Life is better for the officers and their wives but not by much. In this long passage describing the main characters Romashov’s duty as master of ceremonies at an officers’ dance Alexander Kuprin manages to sum up life among the infantry officers and their wives in provincial outposts:
Little by little, the women began to arrive. A year earlier Romashov had loved these minutes before the ball began, when in his capacity as master of ceremonies, he greeted the women as they passed through the entrance hall. How secretive and charming they had seemed to him, as, excited by the lights, music, and the promise of dancing, they cast off their bonnets, boas and fur coats in a whirl of happy activity. Along with their laughter and chatter they brought a smell of frost, perfume, powder, and kid gloves into the narrow entry hall: the elusive, deeply moving odor of a beautiful and well-dressed woman before a ball. How sparkling and love-drunk their eyes looked in the mirror, as they briskly adjusted their hair! What music their rustling skirts made! How wonderful it felt to touch their small hands, their scarves, their fans!….
By now, however, this delight had vanished, and Romashov knew it wasn’t coming back. These days he understood, with no small amount of shame, that much of that charm had been lifted from bad French novels, in which heroes with names like Gustav and Arman were invariable making the same pass through the vestibules of this or that Russian embassy ball. Likewise he knew that, year after year, if they thought the night was going to be particularly splendid, the women of the regiment hauled out the same “chic” dress, and scrubbed their gloves with benzene, in a pitiful attempt to gussy it up. Their shared passion for scarves, oversized fake jewelry, feathers, and too many ribbons seemed funny and pretentious to him: evidence of a kind of ragged, tasteless, homegrown luxuriousness. They put on greasy-looking ceruse and blush, but the effect was clumsy and crudely naive; their faces were shadowed an ominous blue color. But the most disgusting thing of all for Romashov was the fact that he, like everyone else in the regiment, was privy to the secret history of each dress and ball, down to the last coquettish remark. He knew what all these efforts were hiding; the pitiful poverty, the pains, artfulness, scandals, the reciprocated hatred, the slavish provincial game of good manners, and finally, the boring insipid liaisons…..
(I loved those two paragraphs. While I can’t say The Duel is the best book I’ve read in some time, those are the two best paragraphs I’ve read in a long time. They are why The Duel is my new favorite book.)
This view of things that once were attractive having lost their lustre recurs in The Duel. It basically sums up the narrator’s view of life in the Russian army and by extension in Russia in general. There’s a sense that everything has passed its prime, long passed in many cases.
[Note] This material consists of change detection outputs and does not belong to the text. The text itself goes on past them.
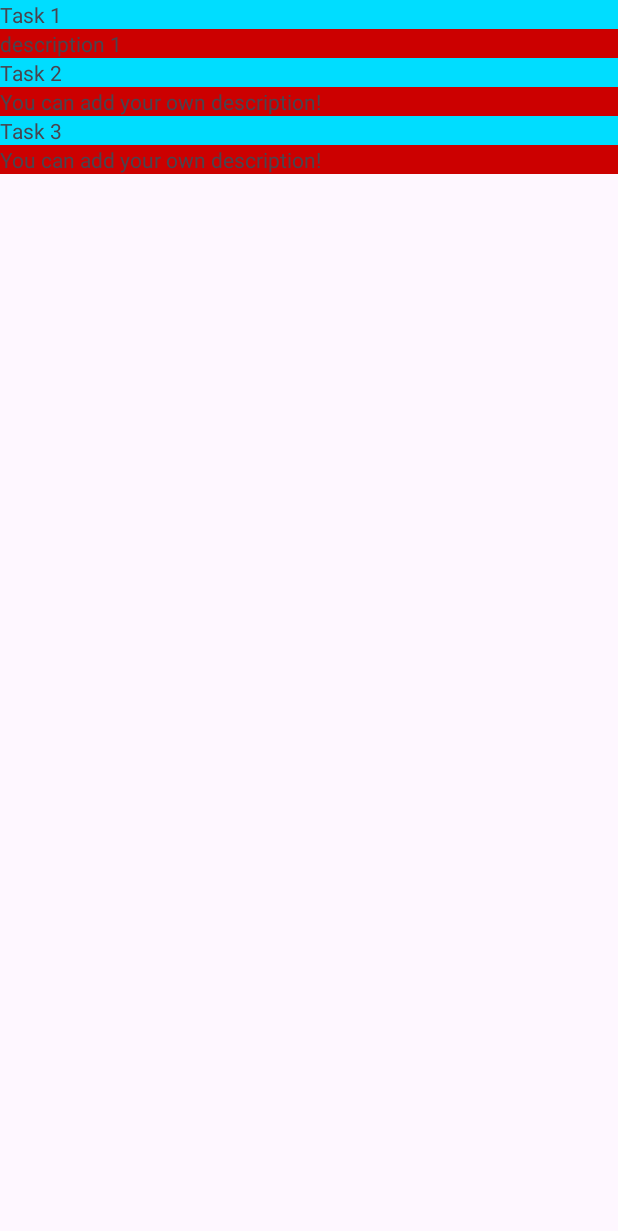
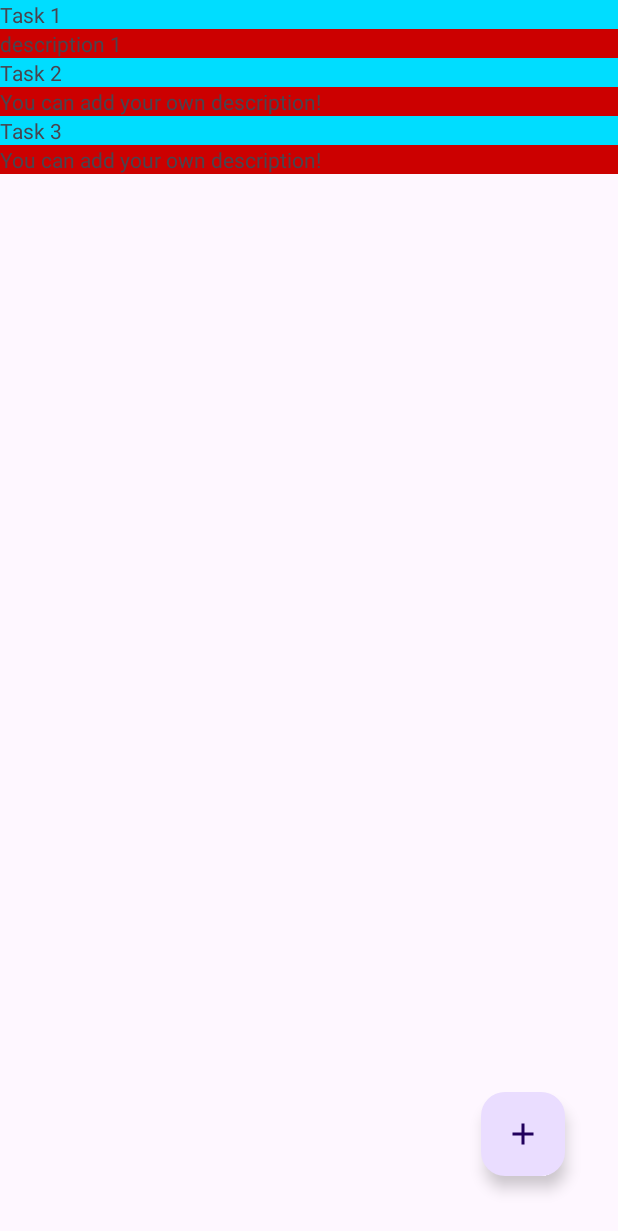
Before and after one commit to raphh8/android_app_growth, an Android app: the screen it shows after launch (MainActivity), on a phone screen of 412 x 824 dp. Shown: the top 1231 px of the screen. Run offline under Robolectric (Android 15) with nearby library versions, the phone set to English and light mode, and no system bars.

Commit message:
functionality: add task

```diff
--- a/app/src/main/java/com/projet/mobile/growth/list/TaskListFragment.kt
+++ b/app/src/main/java/com/projet/mobile/growth/list/TaskListFragment.kt
@@ -6,11 +6,13 @@ import android.view.View
 import android.view.ViewGroup
 import androidx.fragment.app.Fragment
 import androidx.recyclerview.widget.RecyclerView
+import com.google.android.material.floatingactionbutton.FloatingActionButton
 import com.projet.mobile.growth.R
+import java.util.UUID
 
 class TaskListFragment : Fragment() {
 
-    private val taskList = listOf(
+    private var taskList = listOf(
         Task(id = "id_1", title = "Task 1", description = "description 1"),
         Task(id = "id_2", title = "Task 2"),
         Task(id = "id_3", title = "Task 3")
@@ -30,5 +32,16 @@ class TaskListFragment : Fragment() {
     override fun onViewCreated(view: View, savedInstanceState: Bundle?) {
         val recyclerView = view.findViewById<RecyclerView>(R.id.recycler)
         recyclerView.adapter = adapter
+        val addTask = view.findViewById<FloatingActionButton>(R.id.add_task)
+        addTask.setOnClickListener {
+            val newTask = Task(id = UUID.randomUUID().toString(), title = "Task ${taskList.size + 1}")
+            taskList = taskList + newTask
+            refreshAdapter(adapter, taskList)
+        }
+    }
+
+    fun refreshAdapter(a: TaskListAdapter, newList: List<Task>) {
+        a.currentList = newList
+        a.notifyDataSetChanged()
     }
 }
--- /dev/null
+++ b/app/src/main/res/drawable/baseline_add_24.xml
@@ -0,0 +1,5 @@
+<vector xmlns:android="http://schemas.android.com/apk/res/android" android:height="24dp" android:tint="#000000" android:viewportHeight="24" android:viewportWidth="24" android:width="24dp">
+
+    <path android:fillColor="@android:color/white" android:pathData="M19,13h-6v6h-2v-6H5v-2h6V5h2v6h6v2z"/>
+
+</vector>
--- a/app/src/main/res/layout/fragment_task_list.xml
+++ b/app/src/main/res/layout/fragment_task_list.xml
@@ -9,4 +9,16 @@
         app:layoutManager="androidx.recyclerview.widget.LinearLayoutManager"
         android:layout_width="match_parent"
         android:layout_height="match_parent"/>
+
+    <com.google.android.material.floatingactionbutton.FloatingActionButton
+        android:id="@+id/add_task"
+        android:layout_width="wrap_content"
+        android:layout_height="wrap_content"
+        android:layout_marginEnd="35dp"
+        android:layout_marginBottom="40dp"
+        android:clickable="true"
+        app:layout_constraintBottom_toBottomOf="parent"
+        app:layout_constraintEnd_toEndOf="parent"
+        app:srcCompat="@drawable/baseline_add_24" />
+
 </androidx.constraintlayout.widget.ConstraintLayout>
```
Also changed, not shown: app/src/main/growth_ic_launcher-playstore.png, app/src/main/res/mipmap-hdpi/growth_ic_launcher.webp, app/src/main/res/mipmap-hdpi/growth_ic_launcher_background.webp, app/src/main/res/mipmap-hdpi/growth_ic_launcher_round.webp, app/src/main/res/mipmap-mdpi/growth_ic_launcher.webp, app/src/main/res/mipmap-mdpi/growth_ic_launcher_background.webp, app/src/main/res/mipmap-mdpi/growth_ic_launcher_round.webp, app/src/main/res/mipmap-xhdpi/growth_ic_launcher.webp, app/src/main/res/mipmap-xhdpi/growth_ic_launcher_background.webp, app/src/main/res/mipmap-xhdpi/growth_ic_launcher_round.webp, app/src/main/res/mipmap-xxhdpi/growth_ic_launcher.webp, app/src/main/res/mipmap-xxhdpi/growth_ic_launcher_background.webp, app/src/main/res/mipmap-xxhdpi/growth_ic_launcher_round.webp, app/src/main/res/mipmap-xxxhdpi/growth_ic_launcher.webp, 2 more files.
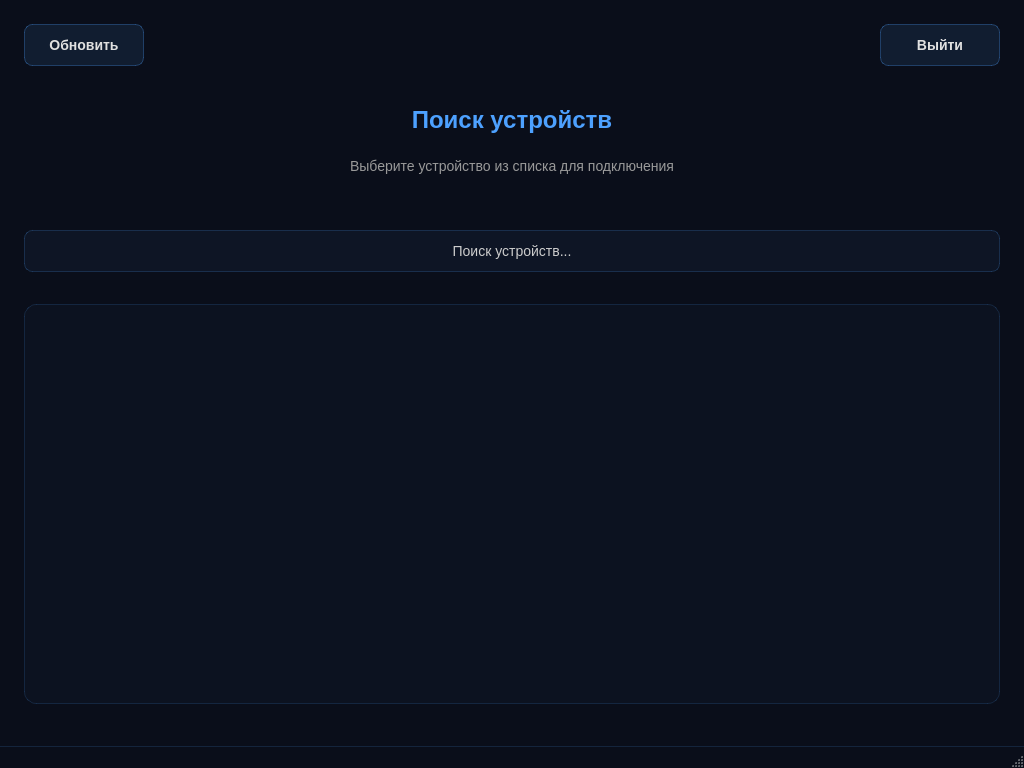
First picture: the form in BrainBit/neurosamples-main/Bit/ui/SearchScreenRuUI.ui, repository simai1/sfedu-hackathon-2025, before the edit.
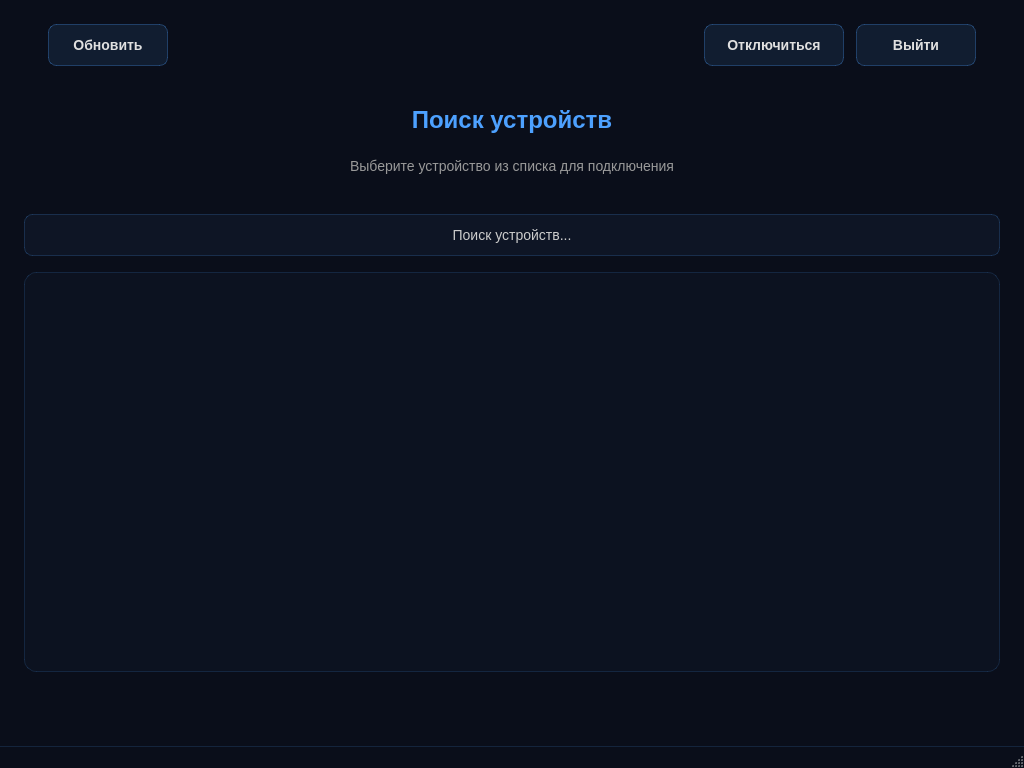
Second picture: the form after the edit.

The edit to the form file:
```diff
--- a/BrainBit/neurosamples-main/Bit/ui/SearchScreenRuUI.ui
+++ b/BrainBit/neurosamples-main/Bit/ui/SearchScreenRuUI.ui
@@ -70,7 +70,7 @@
 QLabel#statusLabel {
 	font-size: 14px;
 	font-weight: 400;
-	margin: 16px 24px;
+	margin: 0;
 	padding: 12px 20px;
 	text-align: center;
 	background: rgba(77, 161, 255, 0.05);
@@ -84,7 +84,7 @@
 	background: rgba(77, 161, 255, 0.03);
 	border: 1px solid rgba(77, 161, 255, 0.15);
 	border-radius: 12px;
-	margin: 0 24px;
+	margin: 0;
 	padding: 16px;
 }
 
@@ -163,16 +163,16 @@
      <number>16</number>
     </property>
     <property name="leftMargin">
-     <number>0</number>
+     <number>24</number>
     </property>
     <property name="topMargin">
      <number>0</number>
     </property>
     <property name="rightMargin">
-     <number>0</number>
+     <number>24</number>
     </property>
     <property name="bottomMargin">
-     <number>0</number>
+     <number>24</number>
     </property>
     <item>
      <layout class="QHBoxLayout" name="topButtonLayout">
@@ -214,6 +214,22 @@
         </property>
        </spacer>
       </item>
+      <item>
+       <widget class="QPushButton" name="disconnectButton">
+        <property name="minimumSize">
+         <size>
+          <width>140</width>
+          <height>40</height>
+         </size>
+        </property>
+        <property name="text">
+         <string>Отключиться</string>
+        </property>
+        <property name="visible">
+         <bool>false</bool>
+        </property>
+       </widget>
+      </item>
       <item>
        <widget class="QPushButton" name="exitButton">
         <property name="minimumSize">
@@ -279,6 +295,9 @@
          <property name="spacing">
           <number>4</number>
          </property>
+         <property name="wordWrap">
+          <bool>true</bool>
+         </property>
         </widget>
        </item>
       </layout>
```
Towards the end, Romashov is finally faced with participating in an actual duel. What surprised me most about this is that the duel is a sentence handed down by a court of officers. After Romashov is accused by another of ruining his reputation, the court of officers reviews the case and sentences the two men to a duel. Whether or not each will participate or resign their commission in disgrace makes up the final chapters of the novel.
I won’t divulge what happens, but we are talking about a Russian novel so you can probably guess.
I’m keeping all of my Art of the Novella editions in a small but growing collection. Alexander Kuprin’s The Duel is one that I plan on reading again someday.